The research group, Food, culture and learning, focuses on subject-didactic questions related to the teaching and learning of home economics within various cultural settings and school levels, ranging from comprehensive school to higher education. We are especially interested in formal teaching and learning situations, such as in the classroom, but also within informal learning environments such as homes or NGOs.

Teachers’ practical mastery of food preparation skills is key for obtaining a high level of professionalism. Without having one’s own foundation of strong practical skills, the home economics teacher will be unable to focus on pedagogical issues within the learning environment, and provide individual support for their students build a safe and equal learning environment where the students feel free to experiment and learn new things. Home economics teachers in higher education must find a balance between cultivating generic skills (i.e., being reflective and critical) and subject-specific skills (i.e., having practical skills and knowledge of sustainable choices in everyday life).

The whole research group has actively promoted national and international research co-operation, participated in discussions on our latest research findings, consulted, and tutored young researchers, as well as organized expert meetings, seminars, and symposiums. The HEED-team, led by university lecturer, PhD Hille Janhonen-Abruquah, is raising important issues related to home economics education: pedagogical themes such as diversity, gender and equality in schools; transnationality, culturally responsive education, and multicultural education in schools are key issues when putting the new Finnish national curriculum into practice.

The research group is directed by Professor Päivi Palojoki

Read more about this research project in Finnish.

The aim of our research is to develop sufficient measures and novel knowledge on the social visual attention in the field of mathematics teaching and learning. Classroom interaction has been explored on macro-level throughout decades. Our purpose is to move on to the micro-level of evidence and broaden the results received with momentary physiological measurements back to the field of educational discourse.

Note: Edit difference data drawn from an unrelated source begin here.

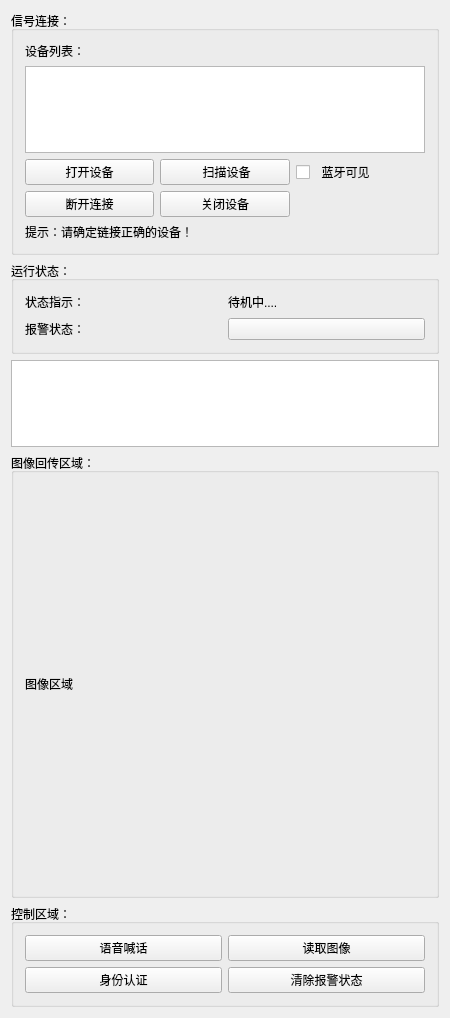
The window that QtApp/SGFAS/safeguard.ui (carloscn/SFGA) describes before a commit, drawn with Qt 5.
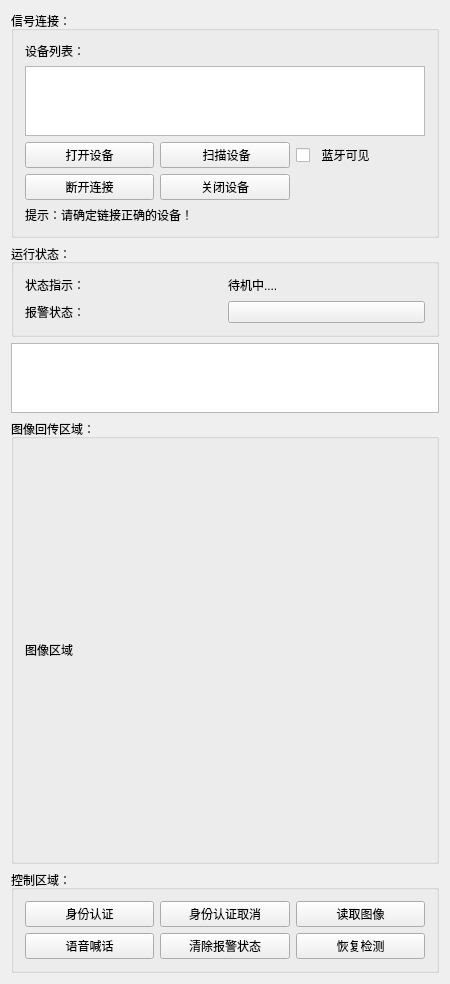
The same window after the commit.

```diff
--- a/QtApp/SGFAS/safeguard.ui
+++ b/QtApp/SGFAS/safeguard.ui
@@ -7,7 +7,7 @@
     <x>0</x>
     <y>0</y>
     <width>446</width>
-    <height>1018</height>
+    <height>924</height>
    </rect>
   </property>
   <property name="windowTitle">
@@ -174,34 +174,52 @@
      <property name="title">
       <string>控制区域：</string>
      </property>
+     <layout class="QHBoxLayout" name="horizontalLayout_3">
+      <item>
      <layout class="QGridLayout" name="gridLayout">
       <item row="0" column="0">
-       <widget class="QPushButton" name="pushButton_warning">
-        <property name="text">
-         <string>语音喊话</string>
-        </property>
-       </widget>
-      </item>
-      <item row="0" column="1">
-       <widget class="QPushButton" name="pushButton_readImage">
-        <property name="text">
-         <string>读取图像</string>
-        </property>
-       </widget>
-      </item>
-      <item row="1" column="0">
        <widget class="QPushButton" name="pushButton_id">
         <property name="text">
          <string>身份认证</string>
         </property>
        </widget>
       </item>
+        <item row="0" column="1">
+         <widget class="QPushButton" name="pushButton_idx">
+          <property name="text">
+           <string>身份认证取消</string>
+          </property>
+         </widget>
+        </item>
+        <item row="0" column="2">
+         <widget class="QPushButton" name="pushButton_readImage">
+          <property name="text">
+           <string>读取图像</string>
+          </property>
+         </widget>
+        </item>
+        <item row="1" column="0">
+         <widget class="QPushButton" name="pushButton_warning">
+          <property name="text">
+           <string>语音喊话</string>
+          </property>
+         </widget>
+        </item>
       <item row="1" column="1">
        <widget class="QPushButton" name="pushButton_clear">
         <property name="text">
          <string>清除报警状态</string>
         </property>
        </widget>
+        </item>
+        <item row="1" column="2">
+         <widget class="QPushButton" name="pushButton_recovery_check">
+          <property name="text">
+           <string>恢复检测</string>
+          </property>
+         </widget>
+        </item>
+       </layout>
       </item>
      </layout>
     </widget>
```
Lines whose indentation alone changed are shown as unchanged.
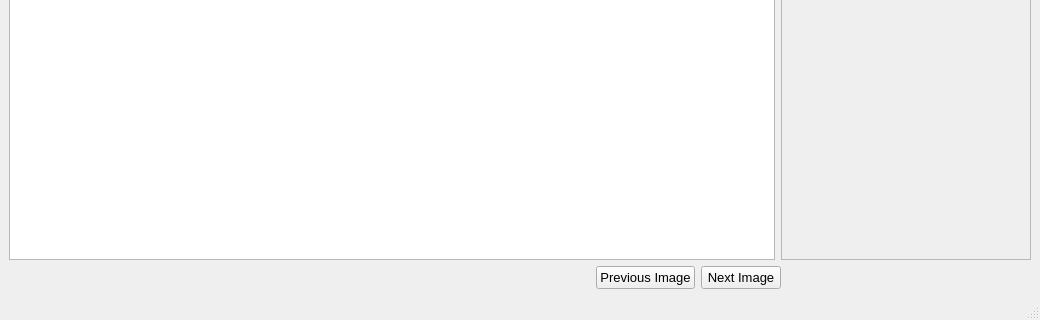
Before: the Qt Designer form resources/views/Viewer.ui in crgrove/automated-drone-image-analysis-tool, drawn with Qt 5; both pictures show x 0 to 1040 and y 454 to 774 of the 1040 by 774 pixel window.
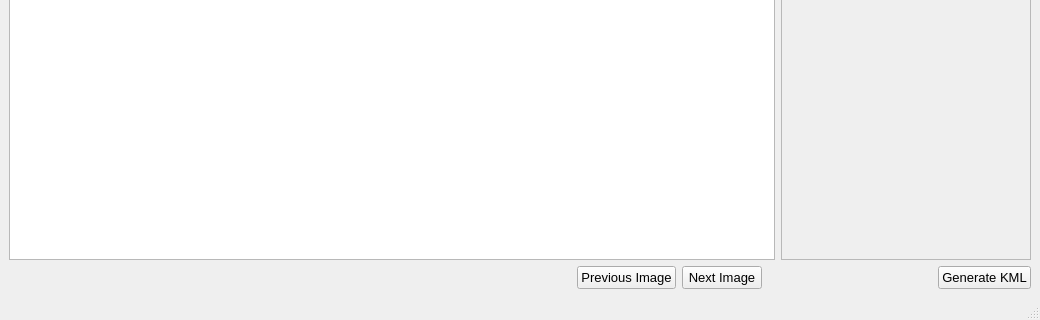
After: the same form once the commit is applied. Icons and pictures are not drawn.

Diff of the .ui file:
```diff
--- a/resources/views/Viewer.ui
+++ b/resources/views/Viewer.ui
@@ -129,12 +129,24 @@
         </property>
         <property name="sizeHint" stdset="0">
          <size>
-          <width>250</width>
-          <height>20</height>
+          <width>170</width>
+          <height>0</height>
          </size>
         </property>
        </spacer>
       </item>
+      <item>
+       <widget class="QPushButton" name="KmlButton">
+        <property name="font">
+         <font>
+          <pointsize>10</pointsize>
+         </font>
+        </property>
+        <property name="text">
+         <string>Generate KML</string>
+        </property>
+       </widget>
+      </item>
      </layout>
     </item>
    </layout>
```
Left out of the diff: 4 changed lines with no effect on the pictures.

Our research project, MathTrack, is funded by the Academy of Finland and conducted in the Faculty of Educational Sciences, University of Helsinki, Finland. The MathTrack project is a study of classroom interactions, which aims to take into full consideration the complexity of social and embodied processes of learning. We use multiple mobile gaze trackers to study the visual attention of four students and their teacher in realistic classroom settings. Using multiple mobile gaze tracking provides us with a view of how the students’ and teachers’ visual attention shifts in real classrooms.

STEAM education research group conducts research and development work in both research areas of the Faculty of Educational Sciences, or education, society & culture and learning & interaction, especially in research on teaching, engagement and learning in school science, mathematics, biology, physics, chemistry, computer science and technology,  also in the framework of creativity, innovation and sustainable development. The group has many research projects financed by external funding. Many of the projects are conducted in the frame of Design Based Research.